= Work instructions =
Return the records exactly, please. Every line should match.

= Given records =
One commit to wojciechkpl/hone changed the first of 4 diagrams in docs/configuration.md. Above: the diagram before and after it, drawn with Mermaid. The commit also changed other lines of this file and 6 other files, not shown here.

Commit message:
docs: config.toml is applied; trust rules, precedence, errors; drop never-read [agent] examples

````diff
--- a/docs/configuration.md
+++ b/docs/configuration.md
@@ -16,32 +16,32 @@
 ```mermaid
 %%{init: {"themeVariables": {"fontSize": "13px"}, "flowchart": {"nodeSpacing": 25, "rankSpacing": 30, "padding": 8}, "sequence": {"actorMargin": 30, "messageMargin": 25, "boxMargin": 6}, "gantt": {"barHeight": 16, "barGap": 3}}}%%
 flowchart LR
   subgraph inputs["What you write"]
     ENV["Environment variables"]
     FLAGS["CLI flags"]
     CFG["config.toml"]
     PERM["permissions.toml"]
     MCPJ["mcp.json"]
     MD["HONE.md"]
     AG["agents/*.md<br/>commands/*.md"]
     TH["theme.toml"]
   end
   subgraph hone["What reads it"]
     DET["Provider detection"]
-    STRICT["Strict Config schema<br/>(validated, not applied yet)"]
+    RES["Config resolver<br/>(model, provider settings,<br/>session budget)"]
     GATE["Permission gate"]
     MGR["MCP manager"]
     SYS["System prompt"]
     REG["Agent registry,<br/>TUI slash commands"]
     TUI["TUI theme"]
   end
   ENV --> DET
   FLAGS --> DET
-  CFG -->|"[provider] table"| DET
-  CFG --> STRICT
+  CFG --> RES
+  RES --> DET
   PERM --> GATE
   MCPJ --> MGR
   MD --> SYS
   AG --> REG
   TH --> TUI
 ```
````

= Exercise solution =
One commit to wojciechkpl/hone changed the first of 4 diagrams in docs/configuration.md. Above: the diagram before and after it, drawn with Mermaid. The commit also changed other lines of this file and 6 other files, not shown here.

Commit message:
docs: config.toml is applied; trust rules, precedence, errors; drop never-read [agent] examples

````diff
--- a/docs/configuration.md
+++ b/docs/configuration.md
@@ -16,32 +16,32 @@
 ```mermaid
 %%{init: {"themeVariables": {"fontSize": "13px"}, "flowchart": {"nodeSpacing": 25, "rankSpacing": 30, "padding": 8}, "sequence": {"actorMargin": 30, "messageMargin": 25, "boxMargin": 6}, "gantt": {"barHeight": 16, "barGap": 3}}}%%
 flowchart LR
   subgraph inputs["What you write"]
     ENV["Environment variables"]
     FLAGS["CLI flags"]
     CFG["config.toml"]
     PERM["permissions.toml"]
     MCPJ["mcp.json"]
     MD["HONE.md"]
     AG["agents/*.md<br/>commands/*.md"]
     TH["theme.toml"]
   end
   subgraph hone["What reads it"]
     DET["Provider detection"]
-    STRICT["Strict Config schema<br/>(validated, not applied yet)"]
+    RES["Config resolver<br/>(model, provider settings,<br/>session budget)"]
     GATE["Permission gate"]
     MGR["MCP manager"]
     SYS["System prompt"]
     REG["Agent registry,<br/>TUI slash commands"]
     TUI["TUI theme"]
   end
   ENV --> DET
   FLAGS --> DET
-  CFG -->|"[provider] table"| DET
-  CFG --> STRICT
+  CFG --> RES
+  RES --> DET
   PERM --> GATE
   MCPJ --> MGR
   MD --> SYS
   AG --> REG
   TH --> TUI
 ```
````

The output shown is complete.